Prompt: Repeat each entry below exactly, omitting any picture it holds.

[[ Records shown, beginning ]]

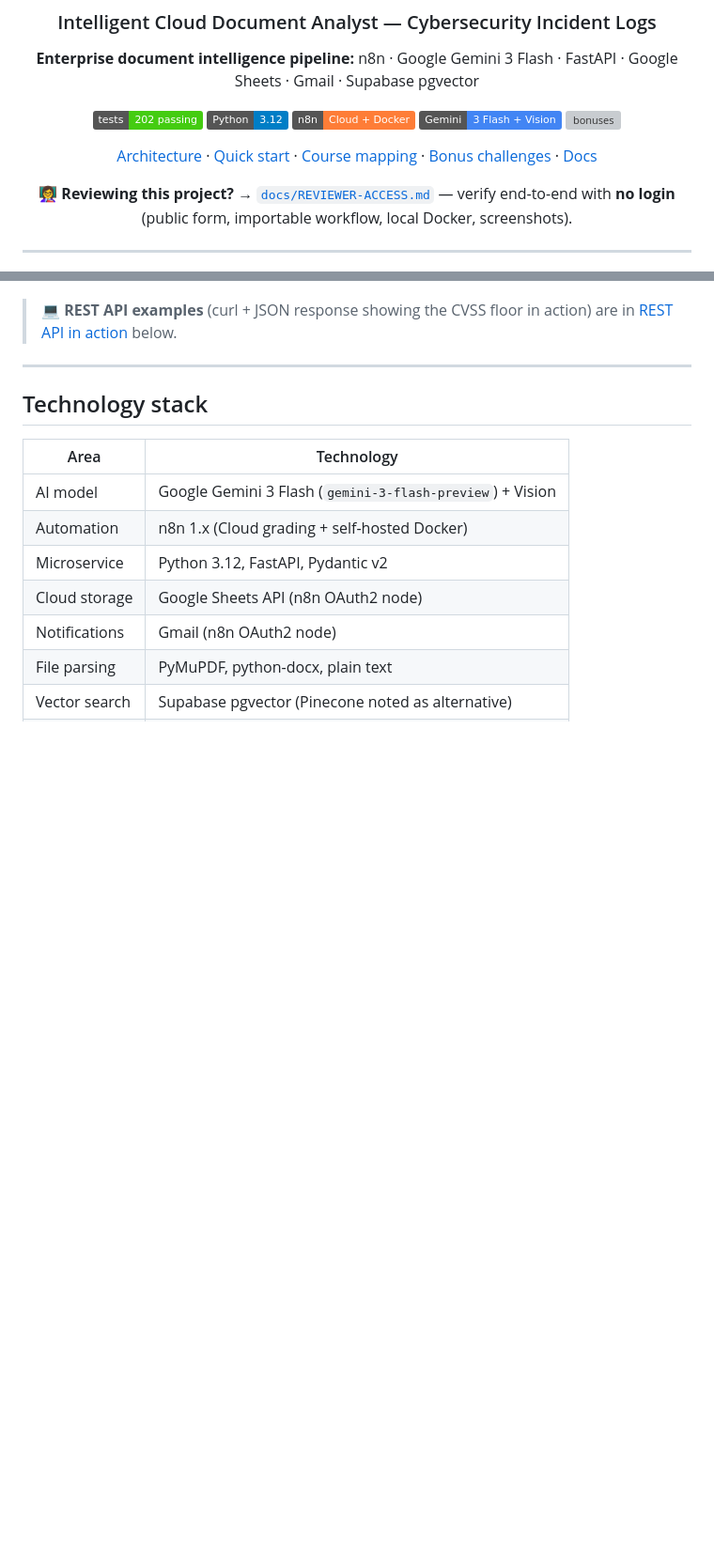
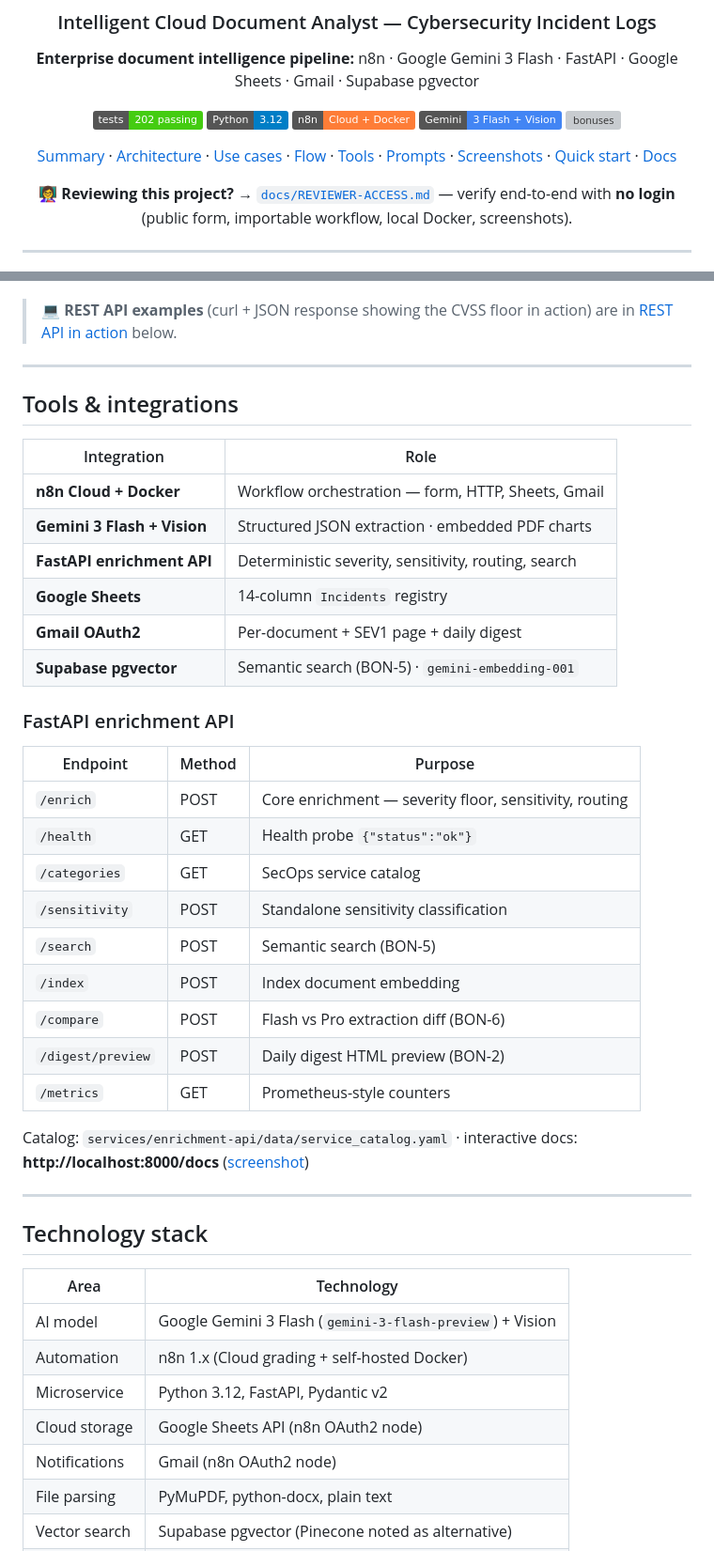
Before and after one commit to reem-mor/hindsight, a Markdown page: README.md, 2 parts joined by grey strips. Shown at 94% size. Drawn GitHub-style; badges without logos; blank space fills up the shorter version; grey boxes are pictures that could not be loaded.

```diff
--- a/README.md
+++ b/README.md
@@ -12,7 +12,7 @@
 [![Gemini](https://img.shields.io/badge/Gemini-3%20Flash%20%2B%20Vision-4285F4)](#technology-stack)
 [![bonuses](https://img.shields.io/badge/bonus%20challenges-8%2F8-success)](#bonus-challenges)
 
-[Architecture](#architecture) · [Quick start](#quick-start) · [Course mapping](#course-requirement-mapping) · [Bonus challenges](#bonus-challenges) · [Docs](#documentation)
+[Summary](#project-summary) · [Architecture](#architecture) · [Use cases](#use-cases) · [Flow](#end-to-end-flow) · [Tools](#tools--integrations) · [Prompts](#system-prompts) · [Screenshots](#-see-it-working) · [Quick start](#quick-start) · [Docs](#documentation)
 
 **👩‍🏫 Reviewing this project?** → [`docs/REVIEWER-ACCESS.md`](docs/REVIEWER-ACCESS.md) — verify end-to-end with **no login** (public form, importable workflow, local Docker, screenshots).
 
@@ -178,6 +219,35 @@ The same SecOps rubric running on the self-hosted Docker path (`incoming_docs/`
 [![Local n8n (Docker)](docs/screenshot-n8n-local-setup.png)](docs/screenshot-n8n-local-setup.png)
 
 > 💻 **REST API examples** (curl + JSON response showing the CVSS floor in action) are in [REST API in action](#rest-api-in-action) below.
+
+---
+
+## Tools & integrations
+
+| Integration | Role |
+|-------------|------|
+| **n8n Cloud + Docker** | Workflow orchestration — form, HTTP, Sheets, Gmail |
+| **Gemini 3 Flash + Vision** | Structured JSON extraction · embedded PDF charts |
+| **FastAPI enrichment API** | Deterministic severity, sensitivity, routing, search |
+| **Google Sheets** | 14-column `Incidents` registry |
+| **Gmail OAuth2** | Per-document + SEV1 page + daily digest |
+| **Supabase pgvector** | Semantic search (BON-5) · `gemini-embedding-001` |
+
+### FastAPI enrichment API
+
+| Endpoint | Method | Purpose |
+|---|---|---|
+| `/enrich` | POST | Core enrichment — severity floor, sensitivity, routing |
+| `/health` | GET | Health probe `{"status":"ok"}` |
+| `/categories` | GET | SecOps service catalog |
+| `/sensitivity` | POST | Standalone sensitivity classification |
+| `/search` | POST | Semantic search (BON-5) |
+| `/index` | POST | Index document embedding |
+| `/compare` | POST | Flash vs Pro extraction diff (BON-6) |
+| `/digest/preview` | POST | Daily digest HTML preview (BON-2) |
+| `/metrics` | GET | Prometheus-style counters |
+
+Catalog: `services/enrichment-api/data/service_catalog.yaml` · interactive docs: **http://localhost:8000/docs** ([screenshot](docs/screenshot-fastapi.png))
 
 ---
 
```
Also changed, not shown: other parts of README.md (+46 -2 lines).
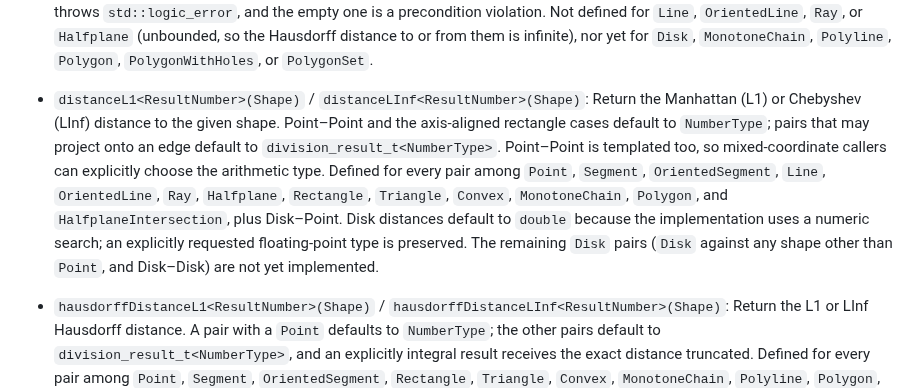
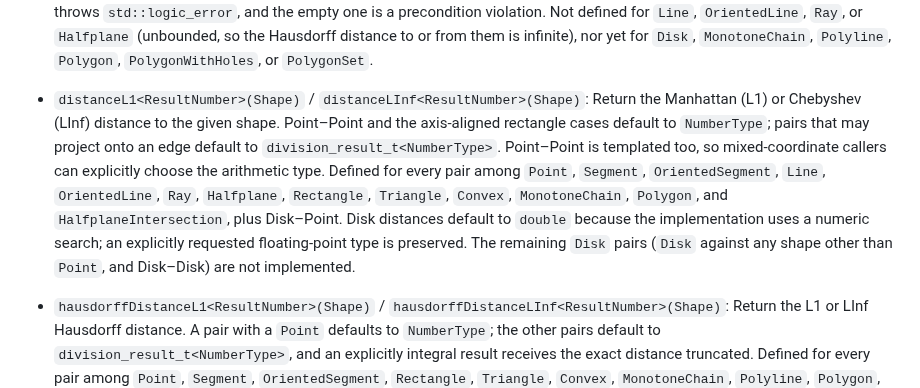
Before and after one commit to gfonsecabr/pgl, a Markdown page: doc/raw/shape_methods.md, the part around the change. GitHub-like rendering.

Commit message:
Small doc updates

```diff
--- a/doc/raw/shape_methods.md
+++ b/doc/raw/shape_methods.md
@@ -352,7 +352,7 @@ The policy is receiver-only: mixed-coordinate calls use the receiver's default.
 
 - `squaredHausdorffDistance<ResultNumber>(Shape)`: Returns the squared Hausdorff distance. Pair-specific defaults are native when the extrema only reuse stored vertices and `division_result_t<NumberType>` when an edge projection may be needed; a pair with a `HalfplaneIntersection` always defaults to `division_result_t<NumberType>`, its vertices being crossings of the stored boundary lines. Defined for every pair among `Point`, `Segment`, `OrientedSegment`, `Rectangle`, `Triangle`, `Convex`, and `HalfplaneIntersection` — all bounded, convex shapes, so the directed distance in either direction is always attained at a vertex. A `HalfplaneIntersection` operand must be bounded and nonempty: an unbounded one throws `std::logic_error`, and the empty one is a precondition violation. Not defined for `Line`, `OrientedLine`, `Ray`, or `Halfplane` (unbounded, so the Hausdorff distance to or from them is infinite), nor yet for `Disk`, `MonotoneChain`, `Polyline`, `Polygon`, `PolygonWithHoles`, or `PolygonSet`.
 
-- `distanceL1<ResultNumber>(Shape)` / `distanceLInf<ResultNumber>(Shape)`: Return the Manhattan (L1) or Chebyshev (LInf) distance to the given shape. Point–Point and the axis-aligned rectangle cases default to `NumberType`; pairs that may project onto an edge default to `division_result_t<NumberType>`. Point–Point is templated too, so mixed-coordinate callers can explicitly choose the arithmetic type. Defined for every pair among `Point`, `Segment`, `OrientedSegment`, `Line`, `OrientedLine`, `Ray`, `Halfplane`, `Rectangle`, `Triangle`, `Convex`, `MonotoneChain`, `Polygon`, and `HalfplaneIntersection`, plus Disk–Point. Disk distances default to `double` because the implementation uses a numeric search; an explicitly requested floating-point type is preserved. The remaining `Disk` pairs (`Disk` against any shape other than `Point`, and Disk–Disk) are not yet implemented.
+- `distanceL1<ResultNumber>(Shape)` / `distanceLInf<ResultNumber>(Shape)`: Return the Manhattan (L1) or Chebyshev (LInf) distance to the given shape. Point–Point and the axis-aligned rectangle cases default to `NumberType`; pairs that may project onto an edge default to `division_result_t<NumberType>`. Point–Point is templated too, so mixed-coordinate callers can explicitly choose the arithmetic type. Defined for every pair among `Point`, `Segment`, `OrientedSegment`, `Line`, `OrientedLine`, `Ray`, `Halfplane`, `Rectangle`, `Triangle`, `Convex`, `MonotoneChain`, `Polygon`, and `HalfplaneIntersection`, plus Disk–Point. Disk distances default to `double` because the implementation uses a numeric search; an explicitly requested floating-point type is preserved. The remaining `Disk` pairs (`Disk` against any shape other than `Point`, and Disk–Disk) are not implemented.
 
 - `hausdorffDistanceL1<ResultNumber>(Shape)` / `hausdorffDistanceLInf<ResultNumber>(Shape)`: Return the L1 or LInf Hausdorff distance. A pair with a `Point` defaults to `NumberType`; the other pairs default to `division_result_t<NumberType>`, and an explicitly integral result receives the exact distance truncated. Defined for every pair among `Point`, `Segment`, `OrientedSegment`, `Rectangle`, `Triangle`, `Convex`, `MonotoneChain`, `Polyline`, `Polygon`, `PolygonWithHoles`, and `PolygonSet`, and for a `HalfplaneIntersection` against itself, `Point`, `Segment`, `OrientedSegment`, `Rectangle`, `Triangle` or `Convex` under the same boundedness requirement as `squaredHausdorffDistance`. Runs in $O(N^3 \alpha(N))$ time for $N$ vertices over both shapes, where $\alpha$ is the inverse Ackermann function; $O(n \cdot m)$ for a `HalfplaneIntersection` of $n$ half-planes against a convex shape of $m$ vertices.
 
```
Also changed, not shown: doc/shape_methods.md (+1 -1 lines), 1 other file.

[[ Records shown, end ]]

Solution for this problem:
Before and after one commit to reem-mor/hindsight, a Markdown page: README.md, 2 parts joined by grey strips. Shown at 94% size. Drawn GitHub-style; badges without logos; blank space fills up the shorter version; grey boxes are pictures that could not be loaded.

```diff
--- a/README.md
+++ b/README.md
@@ -12,7 +12,7 @@
 [![Gemini](https://img.shields.io/badge/Gemini-3%20Flash%20%2B%20Vision-4285F4)](#technology-stack)
 [![bonuses](https://img.shields.io/badge/bonus%20challenges-8%2F8-success)](#bonus-challenges)
 
-[Architecture](#architecture) · [Quick start](#quick-start) · [Course mapping](#course-requirement-mapping) · [Bonus challenges](#bonus-challenges) · [Docs](#documentation)
+[Summary](#project-summary) · [Architecture](#architecture) · [Use cases](#use-cases) · [Flow](#end-to-end-flow) · [Tools](#tools--integrations) · [Prompts](#system-prompts) · [Screenshots](#-see-it-working) · [Quick start](#quick-start) · [Docs](#documentation)
 
 **👩‍🏫 Reviewing this project?** → [`docs/REVIEWER-ACCESS.md`](docs/REVIEWER-ACCESS.md) — verify end-to-end with **no login** (public form, importable workflow, local Docker, screenshots).
 
@@ -178,6 +219,35 @@ The same SecOps rubric running on the self-hosted Docker path (`incoming_docs/`
 [![Local n8n (Docker)](docs/screenshot-n8n-local-setup.png)](docs/screenshot-n8n-local-setup.png)
 
 > 💻 **REST API examples** (curl + JSON response showing the CVSS floor in action) are in [REST API in action](#rest-api-in-action) below.
+
+---
+
+## Tools & integrations
+
+| Integration | Role |
+|-------------|------|
+| **n8n Cloud + Docker** | Workflow orchestration — form, HTTP, Sheets, Gmail |
+| **Gemini 3 Flash + Vision** | Structured JSON extraction · embedded PDF charts |
+| **FastAPI enrichment API** | Deterministic severity, sensitivity, routing, search |
+| **Google Sheets** | 14-column `Incidents` registry |
+| **Gmail OAuth2** | Per-document + SEV1 page + daily digest |
+| **Supabase pgvector** | Semantic search (BON-5) · `gemini-embedding-001` |
+
+### FastAPI enrichment API
+
+| Endpoint | Method | Purpose |
+|---|---|---|
+| `/enrich` | POST | Core enrichment — severity floor, sensitivity, routing |
+| `/health` | GET | Health probe `{"status":"ok"}` |
+| `/categories` | GET | SecOps service catalog |
+| `/sensitivity` | POST | Standalone sensitivity classification |
+| `/search` | POST | Semantic search (BON-5) |
+| `/index` | POST | Index document embedding |
+| `/compare` | POST | Flash vs Pro extraction diff (BON-6) |
+| `/digest/preview` | POST | Daily digest HTML preview (BON-2) |
+| `/metrics` | GET | Prometheus-style counters |
+
+Catalog: `services/enrichment-api/data/service_catalog.yaml` · interactive docs: **http://localhost:8000/docs** ([screenshot](docs/screenshot-fastapi.png))
 
 ---
 
```
Also changed, not shown: other parts of README.md (+46 -2 lines).
Before and after one commit to gfonsecabr/pgl, a Markdown page: doc/raw/shape_methods.md, the part around the change. GitHub-like rendering.

Commit message:
Small doc updates

```diff
--- a/doc/raw/shape_methods.md
+++ b/doc/raw/shape_methods.md
@@ -352,7 +352,7 @@ The policy is receiver-only: mixed-coordinate calls use the receiver's default.
 
 - `squaredHausdorffDistance<ResultNumber>(Shape)`: Returns the squared Hausdorff distance. Pair-specific defaults are native when the extrema only reuse stored vertices and `division_result_t<NumberType>` when an edge projection may be needed; a pair with a `HalfplaneIntersection` always defaults to `division_result_t<NumberType>`, its vertices being crossings of the stored boundary lines. Defined for every pair among `Point`, `Segment`, `OrientedSegment`, `Rectangle`, `Triangle`, `Convex`, and `HalfplaneIntersection` — all bounded, convex shapes, so the directed distance in either direction is always attained at a vertex. A `HalfplaneIntersection` operand must be bounded and nonempty: an unbounded one throws `std::logic_error`, and the empty one is a precondition violation. Not defined for `Line`, `OrientedLine`, `Ray`, or `Halfplane` (unbounded, so the Hausdorff distance to or from them is infinite), nor yet for `Disk`, `MonotoneChain`, `Polyline`, `Polygon`, `PolygonWithHoles`, or `PolygonSet`.
 
-- `distanceL1<ResultNumber>(Shape)` / `distanceLInf<ResultNumber>(Shape)`: Return the Manhattan (L1) or Chebyshev (LInf) distance to the given shape. Point–Point and the axis-aligned rectangle cases default to `NumberType`; pairs that may project onto an edge default to `division_result_t<NumberType>`. Point–Point is templated too, so mixed-coordinate callers can explicitly choose the arithmetic type. Defined for every pair among `Point`, `Segment`, `OrientedSegment`, `Line`, `OrientedLine`, `Ray`, `Halfplane`, `Rectangle`, `Triangle`, `Convex`, `MonotoneChain`, `Polygon`, and `HalfplaneIntersection`, plus Disk–Point. Disk distances default to `double` because the implementation uses a numeric search; an explicitly requested floating-point type is preserved. The remaining `Disk` pairs (`Disk` against any shape other than `Point`, and Disk–Disk) are not yet implemented.
+- `distanceL1<ResultNumber>(Shape)` / `distanceLInf<ResultNumber>(Shape)`: Return the Manhattan (L1) or Chebyshev (LInf) distance to the given shape. Point–Point and the axis-aligned rectangle cases default to `NumberType`; pairs that may project onto an edge default to `division_result_t<NumberType>`. Point–Point is templated too, so mixed-coordinate callers can explicitly choose the arithmetic type. Defined for every pair among `Point`, `Segment`, `OrientedSegment`, `Line`, `OrientedLine`, `Ray`, `Halfplane`, `Rectangle`, `Triangle`, `Convex`, `MonotoneChain`, `Polygon`, and `HalfplaneIntersection`, plus Disk–Point. Disk distances default to `double` because the implementation uses a numeric search; an explicitly requested floating-point type is preserved. The remaining `Disk` pairs (`Disk` against any shape other than `Point`, and Disk–Disk) are not implemented.
 
 - `hausdorffDistanceL1<ResultNumber>(Shape)` / `hausdorffDistanceLInf<ResultNumber>(Shape)`: Return the L1 or LInf Hausdorff distance. A pair with a `Point` defaults to `NumberType`; the other pairs default to `division_result_t<NumberType>`, and an explicitly integral result receives the exact distance truncated. Defined for every pair among `Point`, `Segment`, `OrientedSegment`, `Rectangle`, `Triangle`, `Convex`, `MonotoneChain`, `Polyline`, `Polygon`, `PolygonWithHoles`, and `PolygonSet`, and for a `HalfplaneIntersection` against itself, `Point`, `Segment`, `OrientedSegment`, `Rectangle`, `Triangle` or `Convex` under the same boundedness requirement as `squaredHausdorffDistance`. Runs in $O(N^3 \alpha(N))$ time for $N$ vertices over both shapes, where $\alpha$ is the inverse Ackermann function; $O(n \cdot m)$ for a `HalfplaneIntersection` of $n$ half-planes against a convex shape of $m$ vertices.
 
```
Also changed, not shown: doc/shape_methods.md (+1 -1 lines), 1 other file.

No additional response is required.